Yet just as the Terps never seem to wallow in an emotional dell for long, they cannot tolerate even a hint of prosperity, either.
Granted an opportunity to roll into a bye week with a four-game winning streak and a spot atop the ACC’s Atlantic Division, the Terrapins instead summoned the most incompetent of their multiple personalities to produce a 31-0 loss to Virginia before 50,727 at Scott Stadium.
“I don’t think anyone could have seen this coming,” center Edwin Williams said of Maryland’s first shutout since a 16-0 loss at Virginia in 2004. “They deserved to win that game. They played very well.
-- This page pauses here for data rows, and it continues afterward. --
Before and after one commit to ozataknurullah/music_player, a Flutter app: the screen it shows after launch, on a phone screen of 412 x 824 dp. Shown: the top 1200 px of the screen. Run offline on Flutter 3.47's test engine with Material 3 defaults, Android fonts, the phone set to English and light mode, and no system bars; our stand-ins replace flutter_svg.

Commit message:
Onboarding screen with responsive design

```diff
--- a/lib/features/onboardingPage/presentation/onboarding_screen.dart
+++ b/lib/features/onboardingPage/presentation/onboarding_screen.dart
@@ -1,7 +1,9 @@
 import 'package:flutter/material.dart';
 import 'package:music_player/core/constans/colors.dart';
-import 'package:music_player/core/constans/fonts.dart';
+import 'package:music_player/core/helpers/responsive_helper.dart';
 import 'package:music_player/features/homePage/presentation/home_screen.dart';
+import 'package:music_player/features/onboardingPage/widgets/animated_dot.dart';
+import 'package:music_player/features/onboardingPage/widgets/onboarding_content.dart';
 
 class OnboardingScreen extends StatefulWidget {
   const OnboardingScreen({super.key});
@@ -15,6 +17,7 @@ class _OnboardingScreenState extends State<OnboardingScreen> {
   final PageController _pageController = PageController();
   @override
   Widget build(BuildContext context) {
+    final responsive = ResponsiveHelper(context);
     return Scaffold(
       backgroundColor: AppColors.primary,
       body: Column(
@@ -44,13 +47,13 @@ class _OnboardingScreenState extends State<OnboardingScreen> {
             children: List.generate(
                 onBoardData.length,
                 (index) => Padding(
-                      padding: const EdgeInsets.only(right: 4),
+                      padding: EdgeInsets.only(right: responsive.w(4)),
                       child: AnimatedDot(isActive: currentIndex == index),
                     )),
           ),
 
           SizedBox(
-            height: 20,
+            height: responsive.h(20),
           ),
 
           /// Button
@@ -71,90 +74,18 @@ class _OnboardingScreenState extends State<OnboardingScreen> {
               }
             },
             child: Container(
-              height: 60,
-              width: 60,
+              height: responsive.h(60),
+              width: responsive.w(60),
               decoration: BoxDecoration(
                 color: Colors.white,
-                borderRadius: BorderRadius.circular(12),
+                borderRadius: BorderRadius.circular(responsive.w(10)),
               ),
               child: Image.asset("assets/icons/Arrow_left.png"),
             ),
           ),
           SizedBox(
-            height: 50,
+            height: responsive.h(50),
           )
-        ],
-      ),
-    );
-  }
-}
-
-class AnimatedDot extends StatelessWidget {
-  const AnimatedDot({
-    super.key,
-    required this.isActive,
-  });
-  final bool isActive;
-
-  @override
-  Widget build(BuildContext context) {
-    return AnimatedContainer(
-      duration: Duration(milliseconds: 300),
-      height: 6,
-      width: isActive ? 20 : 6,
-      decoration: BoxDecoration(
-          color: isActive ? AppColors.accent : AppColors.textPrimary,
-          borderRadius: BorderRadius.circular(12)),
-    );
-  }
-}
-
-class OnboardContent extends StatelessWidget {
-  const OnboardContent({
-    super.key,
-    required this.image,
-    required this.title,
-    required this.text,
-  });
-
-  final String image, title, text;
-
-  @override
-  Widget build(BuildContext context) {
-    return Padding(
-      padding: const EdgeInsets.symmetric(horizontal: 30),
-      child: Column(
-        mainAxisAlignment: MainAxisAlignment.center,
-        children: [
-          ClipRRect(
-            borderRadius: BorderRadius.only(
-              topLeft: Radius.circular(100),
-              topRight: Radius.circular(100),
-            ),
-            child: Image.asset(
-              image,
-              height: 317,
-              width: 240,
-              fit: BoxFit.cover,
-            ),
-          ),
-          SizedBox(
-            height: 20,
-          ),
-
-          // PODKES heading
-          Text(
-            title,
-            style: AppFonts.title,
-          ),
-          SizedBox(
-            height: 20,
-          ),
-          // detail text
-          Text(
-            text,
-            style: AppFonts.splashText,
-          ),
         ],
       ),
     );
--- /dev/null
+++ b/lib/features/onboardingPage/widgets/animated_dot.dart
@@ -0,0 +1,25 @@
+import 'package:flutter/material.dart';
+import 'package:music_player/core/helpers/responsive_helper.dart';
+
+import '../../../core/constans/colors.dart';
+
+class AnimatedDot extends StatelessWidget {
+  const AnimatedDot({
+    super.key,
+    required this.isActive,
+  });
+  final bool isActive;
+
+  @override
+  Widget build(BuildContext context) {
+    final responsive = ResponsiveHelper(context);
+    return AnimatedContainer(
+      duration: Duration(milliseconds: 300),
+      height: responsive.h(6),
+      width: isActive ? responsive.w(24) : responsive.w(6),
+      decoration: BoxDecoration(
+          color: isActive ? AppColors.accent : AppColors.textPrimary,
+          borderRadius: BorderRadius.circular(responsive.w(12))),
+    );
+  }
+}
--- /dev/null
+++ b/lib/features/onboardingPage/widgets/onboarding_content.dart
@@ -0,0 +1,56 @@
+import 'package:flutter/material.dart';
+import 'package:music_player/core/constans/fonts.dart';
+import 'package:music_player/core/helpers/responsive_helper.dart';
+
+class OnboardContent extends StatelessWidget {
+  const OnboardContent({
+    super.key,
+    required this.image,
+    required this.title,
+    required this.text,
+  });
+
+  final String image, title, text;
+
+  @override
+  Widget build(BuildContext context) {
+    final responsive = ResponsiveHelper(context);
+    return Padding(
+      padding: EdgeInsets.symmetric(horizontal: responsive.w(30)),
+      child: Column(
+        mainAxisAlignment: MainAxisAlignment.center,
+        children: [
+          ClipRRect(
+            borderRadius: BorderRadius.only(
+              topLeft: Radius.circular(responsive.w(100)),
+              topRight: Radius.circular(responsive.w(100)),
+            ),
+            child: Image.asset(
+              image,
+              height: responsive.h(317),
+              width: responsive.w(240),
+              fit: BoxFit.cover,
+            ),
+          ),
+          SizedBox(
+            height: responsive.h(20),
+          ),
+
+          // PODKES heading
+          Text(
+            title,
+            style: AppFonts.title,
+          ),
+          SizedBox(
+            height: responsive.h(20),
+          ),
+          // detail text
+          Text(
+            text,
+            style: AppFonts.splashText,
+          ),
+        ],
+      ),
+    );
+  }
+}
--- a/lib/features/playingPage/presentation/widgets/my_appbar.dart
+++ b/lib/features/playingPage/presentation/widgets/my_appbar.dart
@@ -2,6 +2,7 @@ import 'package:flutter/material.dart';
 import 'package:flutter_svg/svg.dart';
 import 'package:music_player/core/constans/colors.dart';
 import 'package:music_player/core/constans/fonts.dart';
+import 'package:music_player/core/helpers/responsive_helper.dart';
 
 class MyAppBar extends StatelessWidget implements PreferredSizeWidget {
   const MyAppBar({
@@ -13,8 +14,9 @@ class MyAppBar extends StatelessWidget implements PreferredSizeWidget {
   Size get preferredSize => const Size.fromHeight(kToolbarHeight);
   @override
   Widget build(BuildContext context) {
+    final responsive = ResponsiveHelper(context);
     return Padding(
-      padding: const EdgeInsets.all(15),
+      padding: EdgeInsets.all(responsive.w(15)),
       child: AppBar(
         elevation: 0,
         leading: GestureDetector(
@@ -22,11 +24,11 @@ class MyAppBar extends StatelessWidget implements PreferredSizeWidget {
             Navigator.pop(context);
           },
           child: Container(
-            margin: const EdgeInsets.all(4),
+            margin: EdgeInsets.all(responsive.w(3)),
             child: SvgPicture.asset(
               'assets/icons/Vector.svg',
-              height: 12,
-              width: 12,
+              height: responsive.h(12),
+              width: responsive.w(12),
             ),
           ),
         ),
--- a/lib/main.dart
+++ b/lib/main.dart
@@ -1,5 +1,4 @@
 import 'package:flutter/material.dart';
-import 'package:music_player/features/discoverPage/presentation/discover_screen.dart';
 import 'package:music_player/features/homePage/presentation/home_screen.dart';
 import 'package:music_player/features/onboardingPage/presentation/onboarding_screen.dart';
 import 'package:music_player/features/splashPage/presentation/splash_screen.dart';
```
They out-toughed us.”
It was apropos for the Bizarro Terps (4-2, 1-1 ACC), who somehow find ways to conjure up good-to-great performances against ranked teams but can still help make an inept opponent look like a national title contender.
The Cavaliers (2-3, 1-1) are not quite worthy of such a tag, but they moved down the field with ease throughout the first half. Quarterback Marc Verica, making only his third career start, found little resistance in picking apart the Terps’ defense.
Verica finished with a stout 25-for-34 performance, accounting for 226 yards and two touchdowns while infusing some hope into Virginia’s sagging season. In the process, he helped remind Maryland its incurable inconsistency will inevitably be its undoing.
The Terps came into the week with a chance to remain perfect in the conference and collect a second road victory in the league. They left it pondering just how they could play so poorly with so much at stake.
The sting of the atrocious performance of four weeks earlier at Middle Tennessee did not inoculate the Terps from reverting to a middling version of themselves.
“I just can’t put my finger on it,” cornerback Kevin Barnes said. “It’s been like that since I’ve been here, the last five years. It’s something I just don’t understand. I’m not sure what it is. It’s something we definitely have to work on and fight through.”
The offense displayed little life. Electric wideout Darrius Heyward-Bey’s only touch in the first half came on a desperation lateral just before the break, and the Terps did not take a snap beyond the Virginia 32.
The defense bore its share of the blame as well.
Kevin Ogletree (five receptions, 100 yards), who scored twice against the Terps two years ago, caught a 51-yard touchdown pass in the first quarter to give Virginia its first lead in nearly a month and allow the Cavaliers to join every other major-college program in completing a scoring toss this season.
More egregious was Ogletree’s 19-yard catch late in the second quarter to extend a drive. Virginia kept the possession going again when Rashawn Jackson converted a fourth-and-1 near midfield, a play that permitted Verica to continue dicing the Terps until connecting with Ogletree on a 15-yard score with 11 seconds left in the half.
A shallow cornerback corps didn’t help, especially when Barnes (helmet-to-helmet collision) and Anthony Wiseman both were limited Saturday night. But the stark reality is that Maryland did not resemble a decent team.